Pull each line containing "Ideally" from the data.

(Excerpts from a dataset)
= = = = = = =

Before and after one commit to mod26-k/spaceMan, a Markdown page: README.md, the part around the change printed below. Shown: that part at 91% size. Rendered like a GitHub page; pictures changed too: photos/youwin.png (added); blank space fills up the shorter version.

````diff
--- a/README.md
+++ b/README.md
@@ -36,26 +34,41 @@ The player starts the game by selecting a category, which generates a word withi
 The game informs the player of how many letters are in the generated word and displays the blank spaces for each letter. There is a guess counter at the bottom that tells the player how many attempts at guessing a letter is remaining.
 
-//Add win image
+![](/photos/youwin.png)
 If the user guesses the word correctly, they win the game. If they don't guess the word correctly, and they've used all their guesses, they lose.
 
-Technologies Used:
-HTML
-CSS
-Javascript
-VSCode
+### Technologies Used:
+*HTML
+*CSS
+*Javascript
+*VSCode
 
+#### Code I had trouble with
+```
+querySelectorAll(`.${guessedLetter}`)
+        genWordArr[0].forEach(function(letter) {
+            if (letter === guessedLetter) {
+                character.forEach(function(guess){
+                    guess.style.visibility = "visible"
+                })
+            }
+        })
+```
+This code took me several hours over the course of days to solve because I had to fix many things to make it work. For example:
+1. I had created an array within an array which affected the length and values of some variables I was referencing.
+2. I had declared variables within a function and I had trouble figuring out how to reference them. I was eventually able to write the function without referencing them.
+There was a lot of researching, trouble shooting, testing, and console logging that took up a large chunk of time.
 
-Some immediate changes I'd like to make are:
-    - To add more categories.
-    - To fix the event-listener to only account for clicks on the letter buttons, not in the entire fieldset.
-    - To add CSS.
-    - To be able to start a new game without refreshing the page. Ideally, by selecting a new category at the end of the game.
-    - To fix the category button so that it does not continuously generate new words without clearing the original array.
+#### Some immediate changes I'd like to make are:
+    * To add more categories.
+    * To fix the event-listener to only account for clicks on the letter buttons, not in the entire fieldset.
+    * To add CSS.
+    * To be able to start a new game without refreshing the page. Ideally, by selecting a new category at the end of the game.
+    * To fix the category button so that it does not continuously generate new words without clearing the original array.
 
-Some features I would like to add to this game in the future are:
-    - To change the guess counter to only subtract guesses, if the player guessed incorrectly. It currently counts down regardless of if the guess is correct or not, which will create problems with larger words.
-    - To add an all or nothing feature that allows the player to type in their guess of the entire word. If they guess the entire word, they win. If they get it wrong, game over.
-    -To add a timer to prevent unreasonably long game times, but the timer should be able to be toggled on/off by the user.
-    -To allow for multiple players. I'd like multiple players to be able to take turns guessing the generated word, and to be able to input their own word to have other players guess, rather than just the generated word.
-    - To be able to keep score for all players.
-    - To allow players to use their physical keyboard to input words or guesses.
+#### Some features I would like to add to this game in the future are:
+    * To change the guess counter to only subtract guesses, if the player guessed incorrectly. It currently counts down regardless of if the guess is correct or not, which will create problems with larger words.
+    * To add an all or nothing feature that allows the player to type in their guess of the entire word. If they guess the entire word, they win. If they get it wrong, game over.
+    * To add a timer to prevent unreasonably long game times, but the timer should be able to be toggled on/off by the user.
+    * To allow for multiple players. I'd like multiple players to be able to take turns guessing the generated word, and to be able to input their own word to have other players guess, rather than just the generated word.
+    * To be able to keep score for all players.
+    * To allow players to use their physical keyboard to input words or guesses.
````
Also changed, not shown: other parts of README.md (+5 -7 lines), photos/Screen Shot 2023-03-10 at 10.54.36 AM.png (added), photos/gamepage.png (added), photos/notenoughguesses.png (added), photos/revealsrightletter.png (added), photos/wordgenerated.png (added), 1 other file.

= = = = = = =

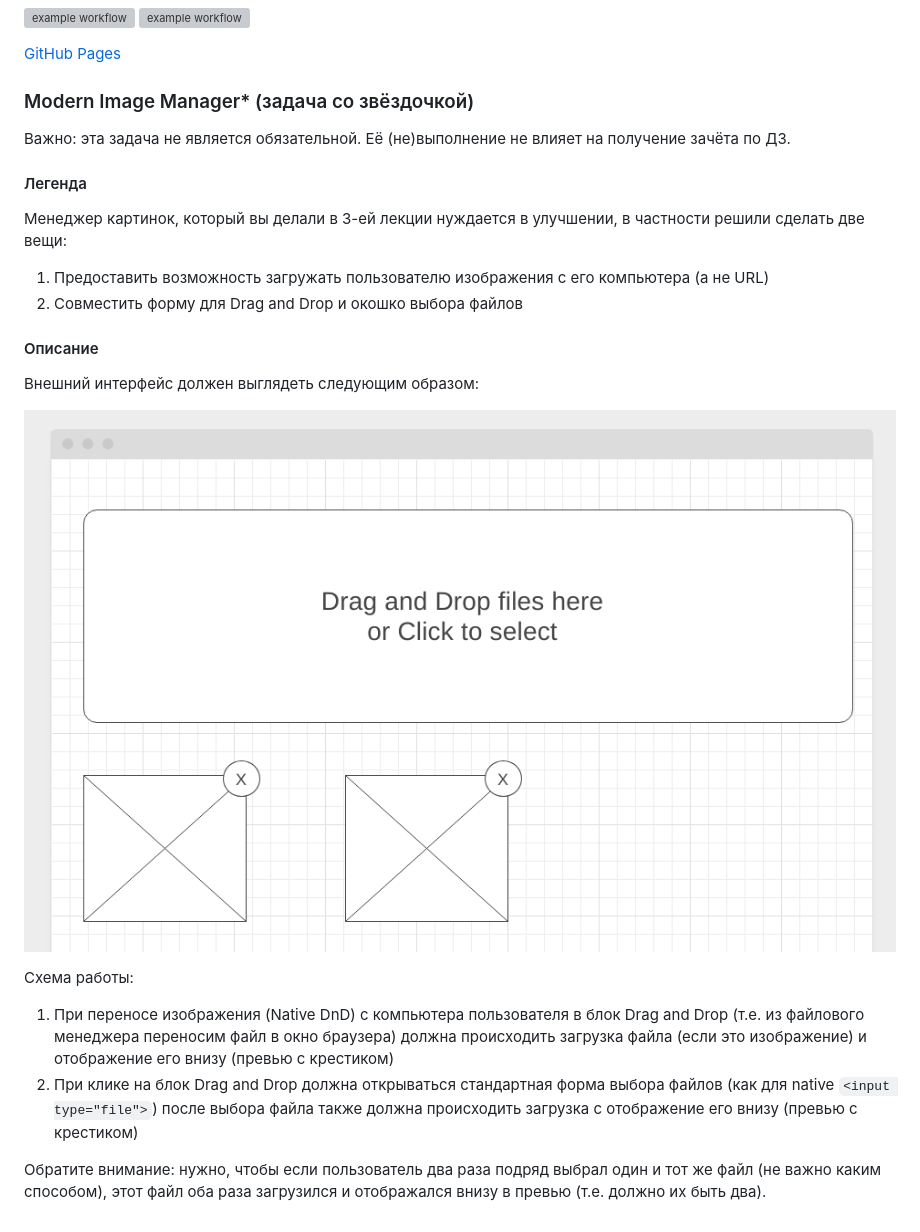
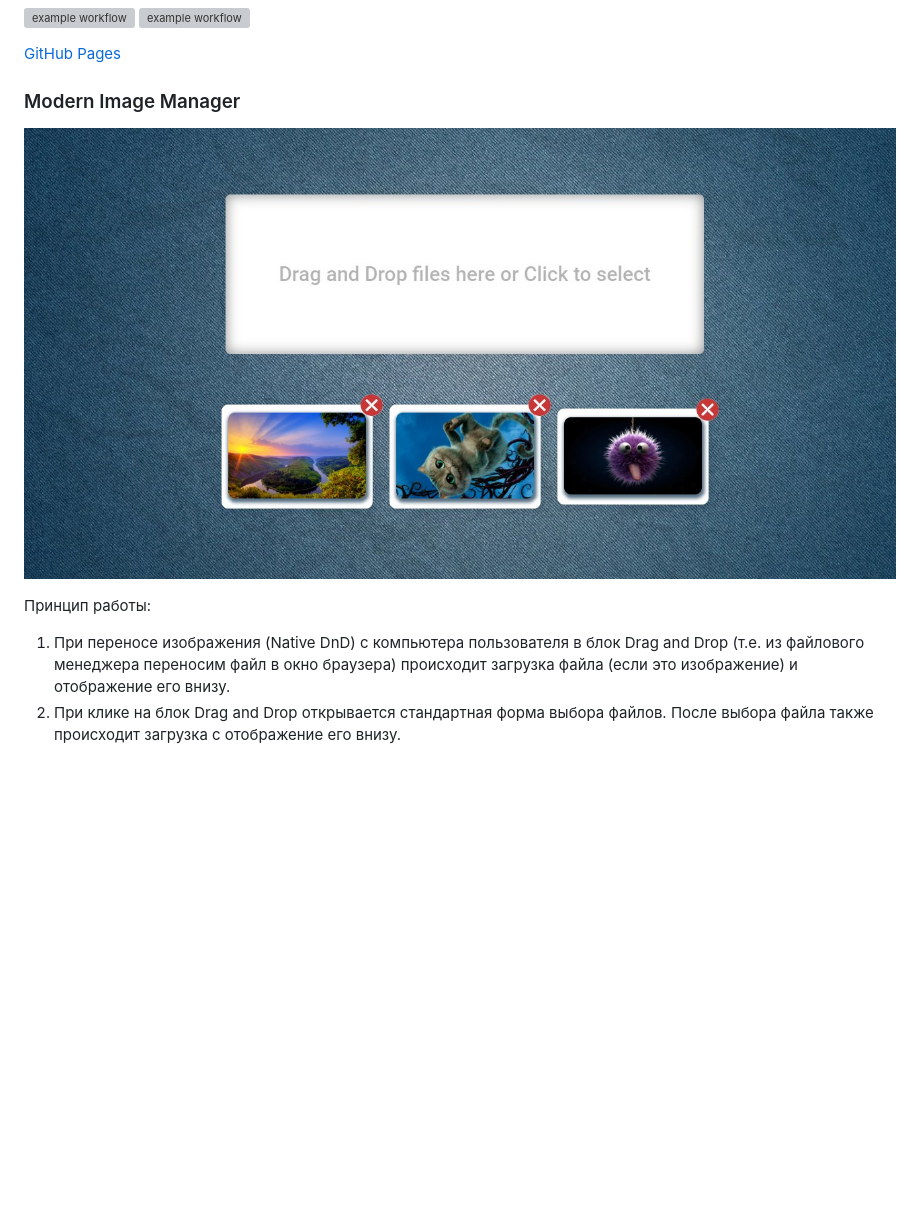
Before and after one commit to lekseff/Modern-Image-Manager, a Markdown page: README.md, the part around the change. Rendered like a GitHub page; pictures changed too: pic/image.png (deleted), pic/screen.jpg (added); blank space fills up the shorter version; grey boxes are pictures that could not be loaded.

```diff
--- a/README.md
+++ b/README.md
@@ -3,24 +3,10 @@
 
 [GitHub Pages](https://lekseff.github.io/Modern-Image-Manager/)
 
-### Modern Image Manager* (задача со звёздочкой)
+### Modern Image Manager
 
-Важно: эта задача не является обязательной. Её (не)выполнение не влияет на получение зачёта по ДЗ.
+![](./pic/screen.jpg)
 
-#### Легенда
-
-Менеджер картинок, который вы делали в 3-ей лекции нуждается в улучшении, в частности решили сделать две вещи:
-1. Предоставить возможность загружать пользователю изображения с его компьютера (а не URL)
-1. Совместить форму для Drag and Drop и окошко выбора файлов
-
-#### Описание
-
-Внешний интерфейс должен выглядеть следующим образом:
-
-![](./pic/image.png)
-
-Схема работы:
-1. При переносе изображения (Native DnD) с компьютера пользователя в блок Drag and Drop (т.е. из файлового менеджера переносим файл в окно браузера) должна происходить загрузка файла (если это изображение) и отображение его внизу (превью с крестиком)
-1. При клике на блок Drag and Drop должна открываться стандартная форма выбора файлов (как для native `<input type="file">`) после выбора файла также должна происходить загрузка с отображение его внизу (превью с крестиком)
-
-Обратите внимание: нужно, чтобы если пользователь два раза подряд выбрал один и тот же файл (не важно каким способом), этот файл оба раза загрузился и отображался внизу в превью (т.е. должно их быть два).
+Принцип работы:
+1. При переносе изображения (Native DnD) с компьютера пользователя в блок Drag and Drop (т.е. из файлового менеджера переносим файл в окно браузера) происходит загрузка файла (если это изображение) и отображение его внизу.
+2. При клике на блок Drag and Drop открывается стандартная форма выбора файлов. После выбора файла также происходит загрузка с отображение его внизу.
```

= = = = = = =

Task output:
-    - To be able to start a new game without refreshing the page. Ideally, by selecting a new category at the end of the game.
+    * To be able to start a new game without refreshing the page. Ideally, by selecting a new category at the end of the game.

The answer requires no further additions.